**TRY IT**
All of the data should be output character for character, except the pictures.

**RAW DATA**
== Segment start ==

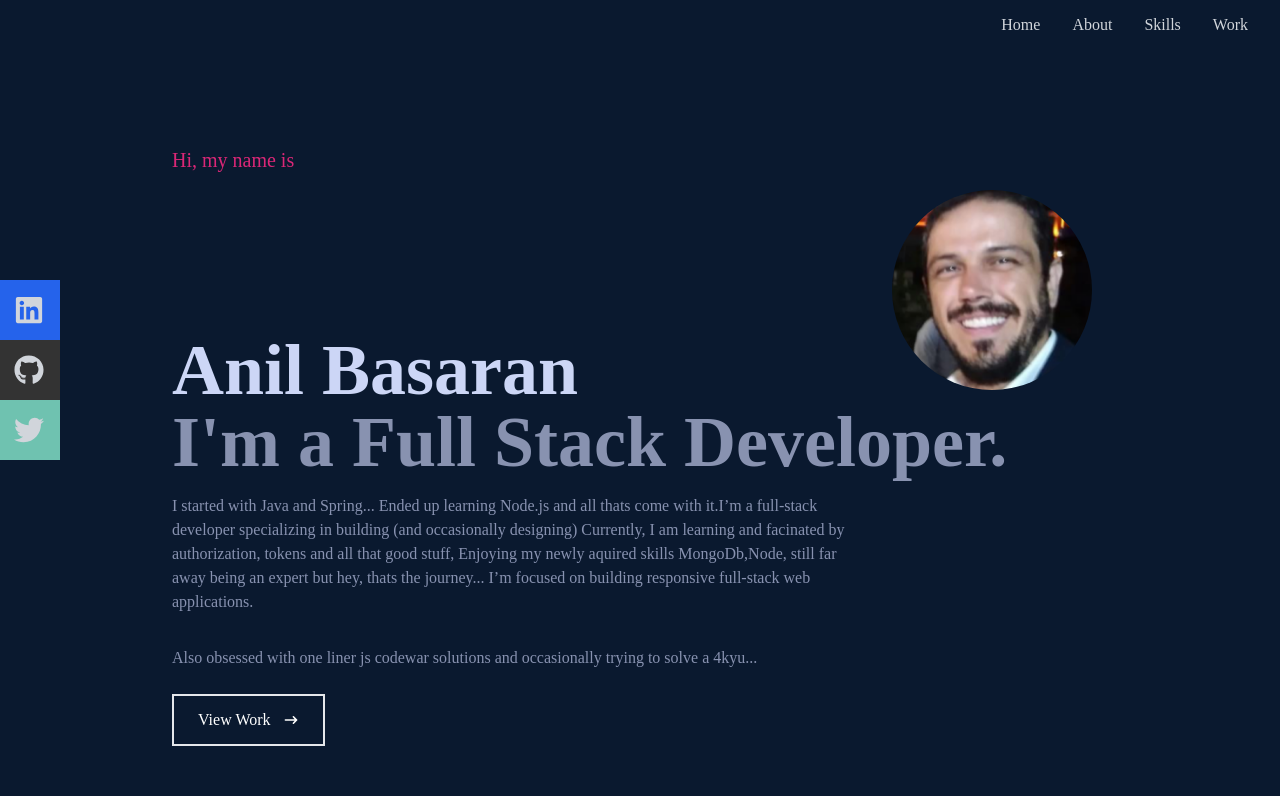
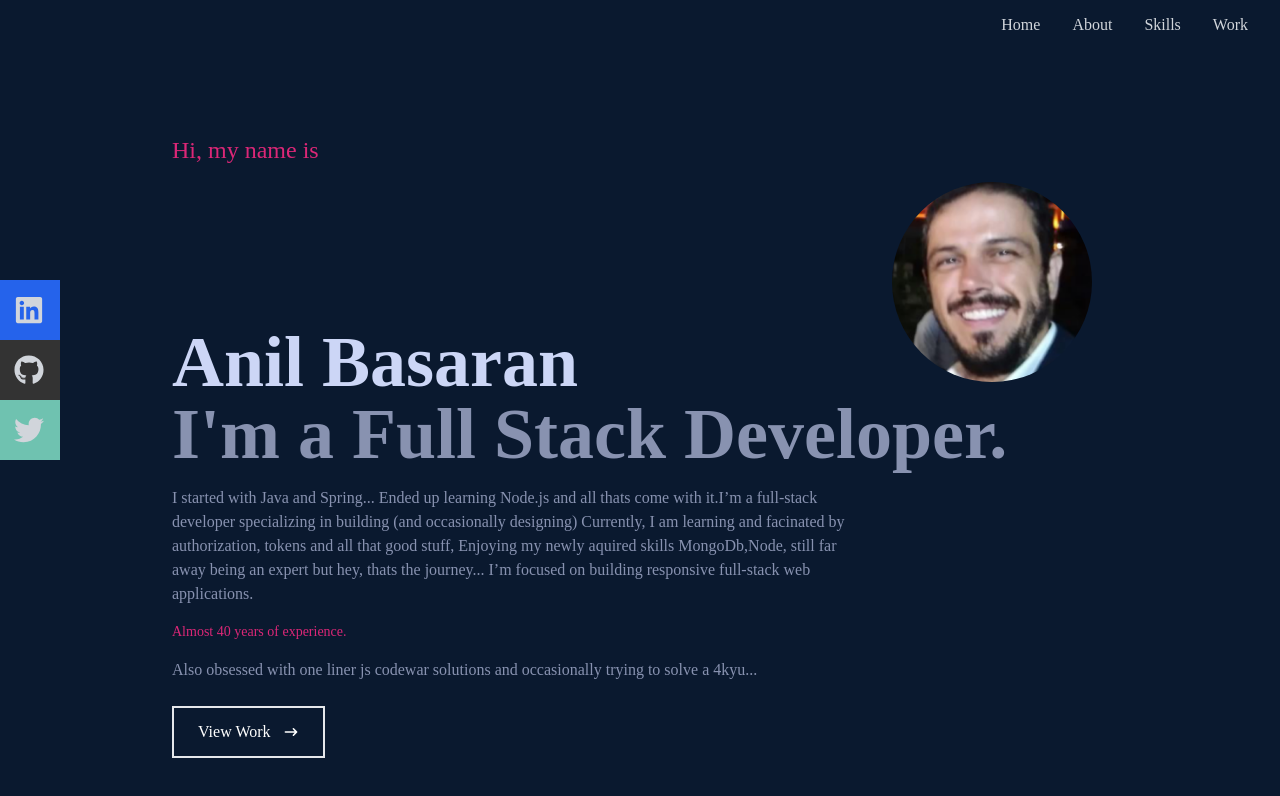
Before and after one commit to AnilBASARAN/portfolio-website-v2, a React (Create React App) app: page / in a window 1280 px wide. Shown: the top 796 px of the page. Built offline with nearby package versions, Linux system fonts and the light colour scheme.

Commit message:
40 years exp

```diff
--- a/src/components/Home.jsx
+++ b/src/components/Home.jsx
@@ -6,7 +6,7 @@ const Home = () => {
     <div name='home' className='w-full h-screen bg-[#0a192f]'>
       {/* Container */}
       <div className='max-w-[1000px] mx-auto px-8 flex flex-col justify-center h-full'>
-        <p className='text-pink-600 text-xl'>Hi, my name is</p>
+        <p className='text-pink-600 text-2xl'>Hi, my name is</p>
         <div className='flex justify-between items-end '>
 
 
@@ -23,6 +23,7 @@ const Home = () => {
           designing) Currently, I am learning and facinated by authorization, tokens and all that good stuff, Enjoying my newly aquired skills MongoDb,Node, still far away being an expert but hey, thats the journey... I’m focused on
           building responsive full-stack web applications.
         </p>
+        <p className='text-pink-600 text-sm'>Almost 40 years of experience.</p>
         <p className='text-[#8892b0] py-4 max-w-[700px]'>Also obsessed with one liner js codewar solutions and occasionally trying to solve a 4kyu...</p>
         <div>
           <button className='text-white group border-2 px-6 py-3 my-2 flex items-center hover:bg-pink-600 hover:border-pink-600'>
```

== Segment end ==

**WRITTEN RESPONSE**
Before and after one commit to AnilBASARAN/portfolio-website-v2, a React (Create React App) app: page / in a window 1280 px wide. Shown: the top 796 px of the page. Built offline with nearby package versions, Linux system fonts and the light colour scheme.

Commit message:
40 years exp

```diff
--- a/src/components/Home.jsx
+++ b/src/components/Home.jsx
@@ -6,7 +6,7 @@ const Home = () => {
     <div name='home' className='w-full h-screen bg-[#0a192f]'>
       {/* Container */}
       <div className='max-w-[1000px] mx-auto px-8 flex flex-col justify-center h-full'>
-        <p className='text-pink-600 text-xl'>Hi, my name is</p>
+        <p className='text-pink-600 text-2xl'>Hi, my name is</p>
         <div className='flex justify-between items-end '>
 
 
@@ -23,6 +23,7 @@ const Home = () => {
           designing) Currently, I am learning and facinated by authorization, tokens and all that good stuff, Enjoying my newly aquired skills MongoDb,Node, still far away being an expert but hey, thats the journey... I’m focused on
           building responsive full-stack web applications.
         </p>
+        <p className='text-pink-600 text-sm'>Almost 40 years of experience.</p>
         <p className='text-[#8892b0] py-4 max-w-[700px]'>Also obsessed with one liner js codewar solutions and occasionally trying to solve a 4kyu...</p>
         <div>
           <button className='text-white group border-2 px-6 py-3 my-2 flex items-center hover:bg-pink-600 hover:border-pink-600'>
```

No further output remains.